▸ **Given data**

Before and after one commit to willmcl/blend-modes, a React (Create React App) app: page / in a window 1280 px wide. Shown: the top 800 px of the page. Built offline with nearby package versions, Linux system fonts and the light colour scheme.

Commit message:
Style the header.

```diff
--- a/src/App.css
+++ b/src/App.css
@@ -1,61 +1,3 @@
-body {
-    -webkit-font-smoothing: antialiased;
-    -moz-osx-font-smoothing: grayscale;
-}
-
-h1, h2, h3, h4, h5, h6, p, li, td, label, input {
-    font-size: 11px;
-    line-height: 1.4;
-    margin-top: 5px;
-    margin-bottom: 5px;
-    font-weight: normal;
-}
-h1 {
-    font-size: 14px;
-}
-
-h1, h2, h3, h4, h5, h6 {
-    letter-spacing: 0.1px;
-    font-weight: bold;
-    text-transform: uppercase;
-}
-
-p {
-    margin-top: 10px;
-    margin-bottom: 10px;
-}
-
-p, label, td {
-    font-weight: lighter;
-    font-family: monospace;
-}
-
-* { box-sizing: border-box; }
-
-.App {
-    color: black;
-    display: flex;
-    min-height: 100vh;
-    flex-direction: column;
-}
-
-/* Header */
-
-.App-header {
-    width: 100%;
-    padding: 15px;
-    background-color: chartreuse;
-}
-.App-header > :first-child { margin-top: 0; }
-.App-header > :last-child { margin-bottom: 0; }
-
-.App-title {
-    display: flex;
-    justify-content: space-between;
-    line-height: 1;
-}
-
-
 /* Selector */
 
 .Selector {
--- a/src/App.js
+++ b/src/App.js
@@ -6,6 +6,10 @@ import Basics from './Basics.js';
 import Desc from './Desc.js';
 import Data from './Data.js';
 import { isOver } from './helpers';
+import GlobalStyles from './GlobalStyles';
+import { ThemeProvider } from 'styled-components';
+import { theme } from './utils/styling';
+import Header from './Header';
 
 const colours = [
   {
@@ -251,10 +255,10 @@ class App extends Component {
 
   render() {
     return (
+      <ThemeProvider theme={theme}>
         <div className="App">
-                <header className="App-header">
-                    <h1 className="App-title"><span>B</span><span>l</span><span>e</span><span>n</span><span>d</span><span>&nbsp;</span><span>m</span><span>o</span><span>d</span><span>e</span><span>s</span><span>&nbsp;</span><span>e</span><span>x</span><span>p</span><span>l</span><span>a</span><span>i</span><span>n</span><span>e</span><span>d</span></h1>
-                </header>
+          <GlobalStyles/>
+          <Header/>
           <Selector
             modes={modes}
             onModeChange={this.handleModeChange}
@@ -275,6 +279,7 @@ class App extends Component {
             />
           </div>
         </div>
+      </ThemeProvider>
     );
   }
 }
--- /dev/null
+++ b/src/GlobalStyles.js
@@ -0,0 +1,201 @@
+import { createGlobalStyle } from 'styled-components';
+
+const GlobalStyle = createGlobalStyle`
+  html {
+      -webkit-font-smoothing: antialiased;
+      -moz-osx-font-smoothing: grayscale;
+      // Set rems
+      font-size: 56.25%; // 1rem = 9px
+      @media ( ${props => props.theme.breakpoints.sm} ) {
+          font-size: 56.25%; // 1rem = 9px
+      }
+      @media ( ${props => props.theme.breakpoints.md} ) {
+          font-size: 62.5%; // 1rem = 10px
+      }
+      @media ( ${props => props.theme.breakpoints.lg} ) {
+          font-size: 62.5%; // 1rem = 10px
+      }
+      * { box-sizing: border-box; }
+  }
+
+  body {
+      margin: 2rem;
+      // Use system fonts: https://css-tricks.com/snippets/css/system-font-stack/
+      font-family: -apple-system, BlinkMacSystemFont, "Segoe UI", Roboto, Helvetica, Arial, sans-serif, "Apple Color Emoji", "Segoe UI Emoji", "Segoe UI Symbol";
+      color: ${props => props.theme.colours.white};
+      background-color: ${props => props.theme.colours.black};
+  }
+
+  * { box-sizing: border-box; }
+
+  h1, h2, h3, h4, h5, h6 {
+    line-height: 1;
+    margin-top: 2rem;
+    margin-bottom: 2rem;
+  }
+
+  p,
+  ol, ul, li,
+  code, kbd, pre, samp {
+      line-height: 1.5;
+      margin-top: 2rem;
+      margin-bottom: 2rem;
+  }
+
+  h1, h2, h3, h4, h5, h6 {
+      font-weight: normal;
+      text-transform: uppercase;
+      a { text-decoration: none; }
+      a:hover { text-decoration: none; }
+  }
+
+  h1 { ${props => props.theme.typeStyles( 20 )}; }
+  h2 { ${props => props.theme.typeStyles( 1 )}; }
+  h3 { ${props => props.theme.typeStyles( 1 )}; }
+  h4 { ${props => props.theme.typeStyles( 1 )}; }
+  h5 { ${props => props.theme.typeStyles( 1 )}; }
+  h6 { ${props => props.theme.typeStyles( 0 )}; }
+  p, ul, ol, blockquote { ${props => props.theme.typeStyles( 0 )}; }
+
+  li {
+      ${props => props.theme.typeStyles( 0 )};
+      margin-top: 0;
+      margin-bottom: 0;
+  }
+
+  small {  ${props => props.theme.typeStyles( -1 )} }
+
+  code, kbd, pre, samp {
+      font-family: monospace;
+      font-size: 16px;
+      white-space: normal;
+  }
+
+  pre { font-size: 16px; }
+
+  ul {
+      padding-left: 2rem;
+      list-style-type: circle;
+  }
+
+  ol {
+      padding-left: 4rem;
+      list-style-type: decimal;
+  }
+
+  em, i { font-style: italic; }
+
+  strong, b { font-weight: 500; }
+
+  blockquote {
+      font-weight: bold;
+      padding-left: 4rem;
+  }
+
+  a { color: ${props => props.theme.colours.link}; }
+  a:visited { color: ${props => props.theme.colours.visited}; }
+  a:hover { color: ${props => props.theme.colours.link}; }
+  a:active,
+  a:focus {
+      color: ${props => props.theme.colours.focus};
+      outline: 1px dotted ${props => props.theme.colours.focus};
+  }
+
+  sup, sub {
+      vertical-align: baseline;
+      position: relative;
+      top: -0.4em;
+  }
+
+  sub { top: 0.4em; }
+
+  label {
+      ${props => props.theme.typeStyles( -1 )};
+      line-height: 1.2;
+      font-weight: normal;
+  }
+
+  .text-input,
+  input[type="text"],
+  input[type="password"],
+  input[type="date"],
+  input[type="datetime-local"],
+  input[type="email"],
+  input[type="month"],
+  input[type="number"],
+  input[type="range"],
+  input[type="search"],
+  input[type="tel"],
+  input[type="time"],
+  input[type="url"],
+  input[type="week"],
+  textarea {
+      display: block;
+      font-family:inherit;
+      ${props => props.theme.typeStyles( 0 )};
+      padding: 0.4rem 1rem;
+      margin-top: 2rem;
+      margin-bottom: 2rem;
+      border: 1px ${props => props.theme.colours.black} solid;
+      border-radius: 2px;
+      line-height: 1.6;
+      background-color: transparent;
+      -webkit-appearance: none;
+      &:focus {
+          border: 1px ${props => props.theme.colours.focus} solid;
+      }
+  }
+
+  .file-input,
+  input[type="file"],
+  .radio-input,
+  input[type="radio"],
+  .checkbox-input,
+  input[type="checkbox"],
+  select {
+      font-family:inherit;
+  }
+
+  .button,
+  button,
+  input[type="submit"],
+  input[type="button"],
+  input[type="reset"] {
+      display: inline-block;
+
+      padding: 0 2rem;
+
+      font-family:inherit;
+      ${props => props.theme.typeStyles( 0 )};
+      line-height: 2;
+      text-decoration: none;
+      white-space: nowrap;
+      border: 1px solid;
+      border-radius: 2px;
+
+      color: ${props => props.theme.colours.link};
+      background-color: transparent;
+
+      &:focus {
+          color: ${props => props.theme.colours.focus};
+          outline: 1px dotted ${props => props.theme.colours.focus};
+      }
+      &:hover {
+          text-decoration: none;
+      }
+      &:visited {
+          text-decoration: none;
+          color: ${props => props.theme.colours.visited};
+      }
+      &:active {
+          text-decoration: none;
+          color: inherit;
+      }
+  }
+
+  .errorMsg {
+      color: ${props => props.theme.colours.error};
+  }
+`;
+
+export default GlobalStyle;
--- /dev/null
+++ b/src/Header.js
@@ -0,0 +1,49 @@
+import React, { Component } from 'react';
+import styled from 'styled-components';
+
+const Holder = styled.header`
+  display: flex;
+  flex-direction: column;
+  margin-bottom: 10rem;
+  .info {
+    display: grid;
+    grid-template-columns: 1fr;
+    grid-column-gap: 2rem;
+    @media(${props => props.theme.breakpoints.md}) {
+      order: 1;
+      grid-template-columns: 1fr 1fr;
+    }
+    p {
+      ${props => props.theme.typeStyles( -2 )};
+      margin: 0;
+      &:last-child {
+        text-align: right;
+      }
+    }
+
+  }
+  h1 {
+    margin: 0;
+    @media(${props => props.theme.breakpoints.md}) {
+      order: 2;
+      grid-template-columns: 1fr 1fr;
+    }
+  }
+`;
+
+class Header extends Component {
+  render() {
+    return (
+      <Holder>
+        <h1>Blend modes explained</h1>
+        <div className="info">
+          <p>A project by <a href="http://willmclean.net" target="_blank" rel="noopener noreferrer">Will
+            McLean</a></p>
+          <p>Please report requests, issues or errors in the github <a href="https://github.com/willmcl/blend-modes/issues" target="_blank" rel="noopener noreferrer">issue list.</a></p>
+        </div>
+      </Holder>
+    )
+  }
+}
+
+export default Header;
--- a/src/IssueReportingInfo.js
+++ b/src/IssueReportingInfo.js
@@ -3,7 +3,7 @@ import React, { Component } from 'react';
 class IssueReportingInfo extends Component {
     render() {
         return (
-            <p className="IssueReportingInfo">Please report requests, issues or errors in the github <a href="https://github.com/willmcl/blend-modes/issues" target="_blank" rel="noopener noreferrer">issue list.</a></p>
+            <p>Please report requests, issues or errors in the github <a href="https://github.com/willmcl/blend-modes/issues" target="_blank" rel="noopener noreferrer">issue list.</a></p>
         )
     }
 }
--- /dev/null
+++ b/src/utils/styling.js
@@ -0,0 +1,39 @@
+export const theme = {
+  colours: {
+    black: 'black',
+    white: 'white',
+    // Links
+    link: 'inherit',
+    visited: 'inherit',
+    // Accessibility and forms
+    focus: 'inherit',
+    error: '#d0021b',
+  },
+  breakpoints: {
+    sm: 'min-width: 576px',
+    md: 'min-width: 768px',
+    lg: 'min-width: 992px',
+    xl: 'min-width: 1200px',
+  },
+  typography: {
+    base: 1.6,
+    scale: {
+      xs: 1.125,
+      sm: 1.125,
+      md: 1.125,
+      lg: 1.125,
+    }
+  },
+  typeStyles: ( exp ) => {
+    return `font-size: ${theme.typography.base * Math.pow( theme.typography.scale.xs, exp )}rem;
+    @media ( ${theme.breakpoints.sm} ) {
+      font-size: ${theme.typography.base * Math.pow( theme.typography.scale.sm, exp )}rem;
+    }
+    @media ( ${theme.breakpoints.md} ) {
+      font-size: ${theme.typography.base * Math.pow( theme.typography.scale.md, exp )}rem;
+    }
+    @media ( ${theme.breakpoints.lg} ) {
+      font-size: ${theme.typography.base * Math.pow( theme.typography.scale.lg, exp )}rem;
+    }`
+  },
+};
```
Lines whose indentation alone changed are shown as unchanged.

▸ **Work to be completed**
Go through the records and report each line that contains "errors".

▸ **Exercise solution**
+          <p>Please report requests, issues or errors in the github <a href="https://github.com/willmcl/blend-modes/issues" target="_blank" rel="noopener noreferrer">issue list.</a></p>
-            <p className="IssueReportingInfo">Please report requests, issues or errors in the github <a href="https://github.com/willmcl/blend-modes/issues" target="_blank" rel="noopener noreferrer">issue list.</a></p>
+            <p>Please report requests, issues or errors in the github <a href="https://github.com/willmcl/blend-modes/issues" target="_blank" rel="noopener noreferrer">issue list.</a></p>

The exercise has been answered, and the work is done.